§ **EXERCISE INSTRUCTIONS**
All the entries need to be duplicated exactly, with the pictures omitted.
═════ DATA LISTING
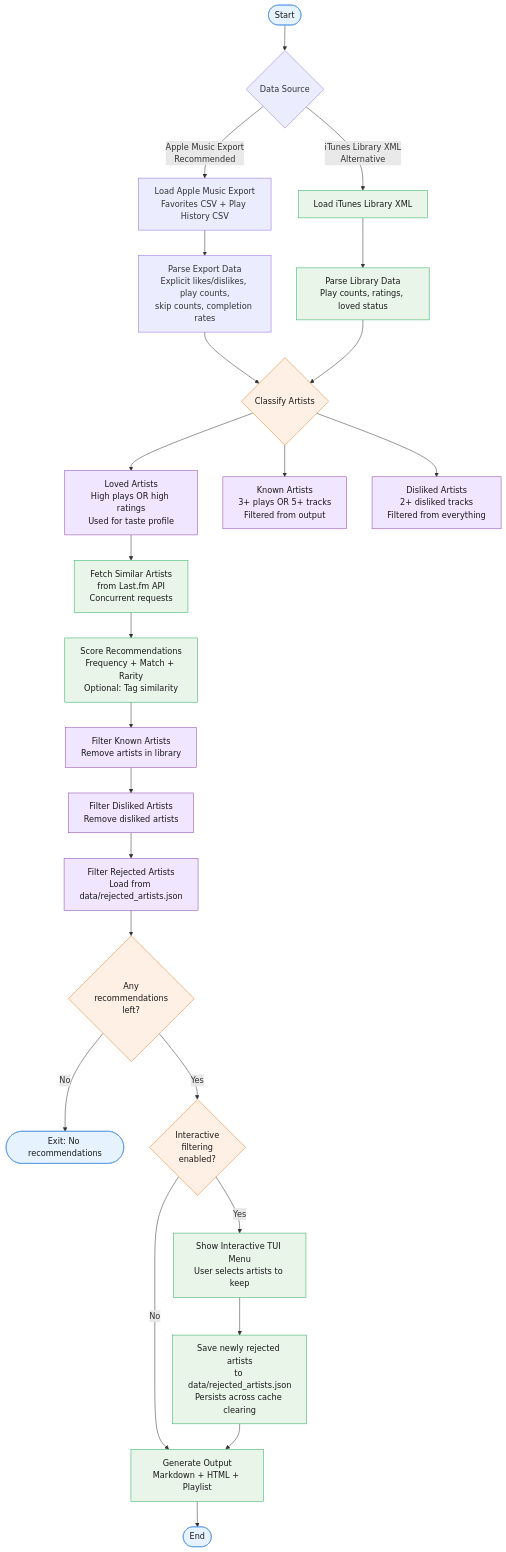
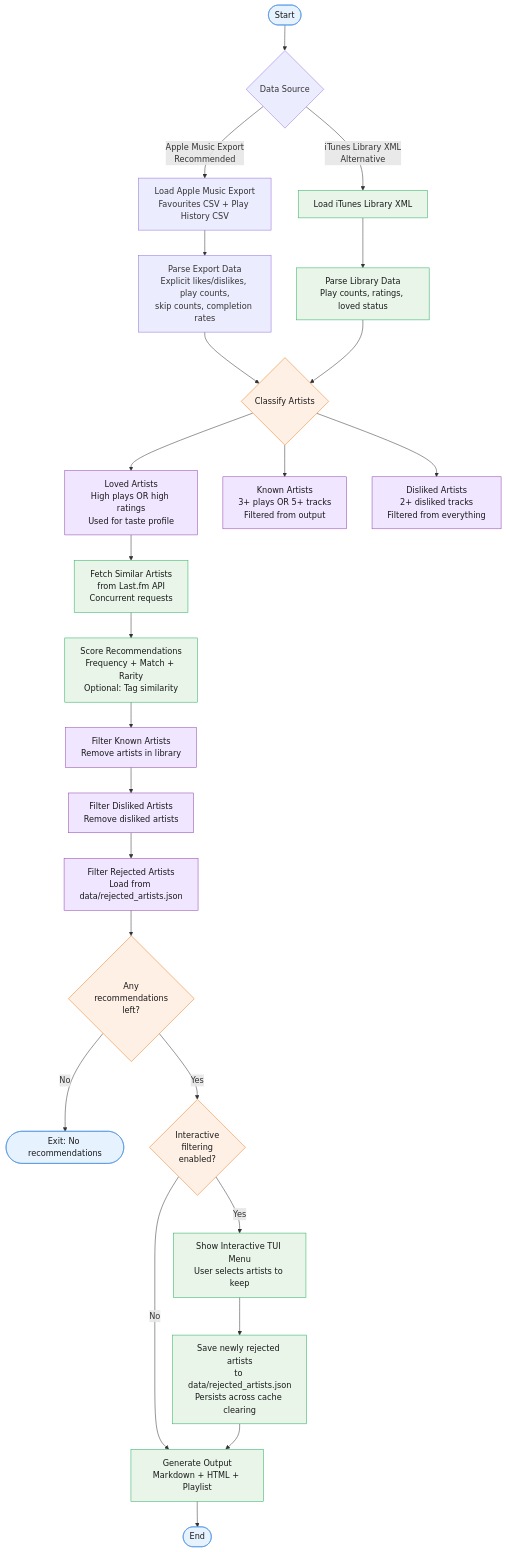
The diagram in README.md (sammcj/beatfinder), drawn with Mermaid before and after one commit. The commit also changed other lines of this file and 14 other files, not shown here.

````diff
--- a/README.md
+++ b/README.md
@@ -45,53 +45,53 @@
 ```mermaid
 flowchart TD
     Start([Start]) --> CheckSource{Data Source}
 
-    CheckSource -->|Apple Music Export<br>Recommended| LoadExport[Load Apple Music Export<br>Favorites CSV + Play History CSV]
+    CheckSource -->|Apple Music Export<br>Recommended| LoadExport[Load Apple Music Export<br>Favourites CSV + Play History CSV]
     CheckSource -->|iTunes Library XML<br>Alternative| LoadLibrary[Load iTunes Library XML]
 
     LoadExport --> ParseExport[Parse Export Data<br>Explicit likes/dislikes, play counts,<br>skip counts, completion rates]
     LoadLibrary --> ParseLibrary[Parse Library Data<br>Play counts, ratings, loved status]
 
     ParseExport --> ClassifyArtists{Classify Artists}
     ParseLibrary --> ClassifyArtists
 
     ClassifyArtists --> LovedArtists[Loved Artists<br>High plays OR high ratings<br>Used for taste profile]
     ClassifyArtists --> KnownArtists[Known Artists<br>3+ plays OR 5+ tracks<br>Filtered from output]
     ClassifyArtists --> DislikedArtists[Disliked Artists<br>2+ disliked tracks<br>Filtered from everything]
 
     LovedArtists --> FetchSimilar[Fetch Similar Artists<br>from Last.fm API<br>Concurrent requests]
 
     FetchSimilar --> Score[Score Recommendations<br>Frequency + Match + Rarity<br>Optional: Tag similarity]
 
     Score --> FilterKnown[Filter Known Artists<br>Remove artists in library]
 
     FilterKnown --> FilterDisliked[Filter Disliked Artists<br>Remove disliked artists]
 
     FilterDisliked --> FilterRejected[Filter Rejected Artists<br>Load from data/rejected_artists.json]
 
     FilterRejected --> CheckEmpty{Any<br>recommendations<br>left?}
 
     CheckEmpty -->|No| NoRecs([Exit: No recommendations])
 
     CheckEmpty -->|Yes| CheckInteractive{Interactive<br>filtering<br>enabled?}
 
     CheckInteractive -->|Yes| ShowTUI[Show Interactive TUI Menu<br>User selects artists to keep]
     CheckInteractive -->|No| Output
 
     ShowTUI --> SaveRejected[Save newly rejected artists<br>to data/rejected_artists.json<br>Persists across cache clearing]
 
     SaveRejected --> Output[Generate Output<br>Markdown + HTML + Playlist]
 
     Output --> End([End])
 
     classDef inputOutput fill:#E6F3FF,stroke:#4A90E2,color:#1a1a1a
     classDef process fill:#E8F5E8,stroke:#27AE60,color:#1a1a1a
     classDef decision fill:#FFF0E6,stroke:#E67E22,color:#1a1a1a
     classDef filter fill:#F0E6FF,stroke:#8E44AD,color:#1a1a1a
     classDef stop fill:#F8D7DA,stroke:#E74C3C,color:#1a1a1a
 
     class Start,End,NoRecs inputOutput
     class LoadLibrary,ParseLibrary,FetchSimilar,Score,ShowTUI,SaveRejected,Output process
     class ClassifyArtists,CheckEmpty,CheckInteractive decision
     class LovedArtists,KnownArtists,DislikedArtists,FilterKnown,FilterDisliked,FilterRejected filter
 ```
````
══════════
§ **SOLUTION FOR THIS PROBLEM**
The diagram in README.md (sammcj/beatfinder), drawn with Mermaid before and after one commit. The commit also changed other lines of this file and 14 other files, not shown here.

````diff
--- a/README.md
+++ b/README.md
@@ -45,53 +45,53 @@
 ```mermaid
 flowchart TD
     Start([Start]) --> CheckSource{Data Source}
 
-    CheckSource -->|Apple Music Export<br>Recommended| LoadExport[Load Apple Music Export<br>Favorites CSV + Play History CSV]
+    CheckSource -->|Apple Music Export<br>Recommended| LoadExport[Load Apple Music Export<br>Favourites CSV + Play History CSV]
     CheckSource -->|iTunes Library XML<br>Alternative| LoadLibrary[Load iTunes Library XML]
 
     LoadExport --> ParseExport[Parse Export Data<br>Explicit likes/dislikes, play counts,<br>skip counts, completion rates]
     LoadLibrary --> ParseLibrary[Parse Library Data<br>Play counts, ratings, loved status]
 
     ParseExport --> ClassifyArtists{Classify Artists}
     ParseLibrary --> ClassifyArtists
 
     ClassifyArtists --> LovedArtists[Loved Artists<br>High plays OR high ratings<br>Used for taste profile]
     ClassifyArtists --> KnownArtists[Known Artists<br>3+ plays OR 5+ tracks<br>Filtered from output]
     ClassifyArtists --> DislikedArtists[Disliked Artists<br>2+ disliked tracks<br>Filtered from everything]
 
     LovedArtists --> FetchSimilar[Fetch Similar Artists<br>from Last.fm API<br>Concurrent requests]
 
     FetchSimilar --> Score[Score Recommendations<br>Frequency + Match + Rarity<br>Optional: Tag similarity]
 
     Score --> FilterKnown[Filter Known Artists<br>Remove artists in library]
 
     FilterKnown --> FilterDisliked[Filter Disliked Artists<br>Remove disliked artists]
 
     FilterDisliked --> FilterRejected[Filter Rejected Artists<br>Load from data/rejected_artists.json]
 
     FilterRejected --> CheckEmpty{Any<br>recommendations<br>left?}
 
     CheckEmpty -->|No| NoRecs([Exit: No recommendations])
 
     CheckEmpty -->|Yes| CheckInteractive{Interactive<br>filtering<br>enabled?}
 
     CheckInteractive -->|Yes| ShowTUI[Show Interactive TUI Menu<br>User selects artists to keep]
     CheckInteractive -->|No| Output
 
     ShowTUI --> SaveRejected[Save newly rejected artists<br>to data/rejected_artists.json<br>Persists across cache clearing]
 
     SaveRejected --> Output[Generate Output<br>Markdown + HTML + Playlist]
 
     Output --> End([End])
 
     classDef inputOutput fill:#E6F3FF,stroke:#4A90E2,color:#1a1a1a
     classDef process fill:#E8F5E8,stroke:#27AE60,color:#1a1a1a
     classDef decision fill:#FFF0E6,stroke:#E67E22,color:#1a1a1a
     classDef filter fill:#F0E6FF,stroke:#8E44AD,color:#1a1a1a
     classDef stop fill:#F8D7DA,stroke:#E74C3C,color:#1a1a1a
 
     class Start,End,NoRecs inputOutput
     class LoadLibrary,ParseLibrary,FetchSimilar,Score,ShowTUI,SaveRejected,Output process
     class ClassifyArtists,CheckEmpty,CheckInteractive decision
     class LovedArtists,KnownArtists,DislikedArtists,FilterKnown,FilterDisliked,FilterRejected filter
 ```
````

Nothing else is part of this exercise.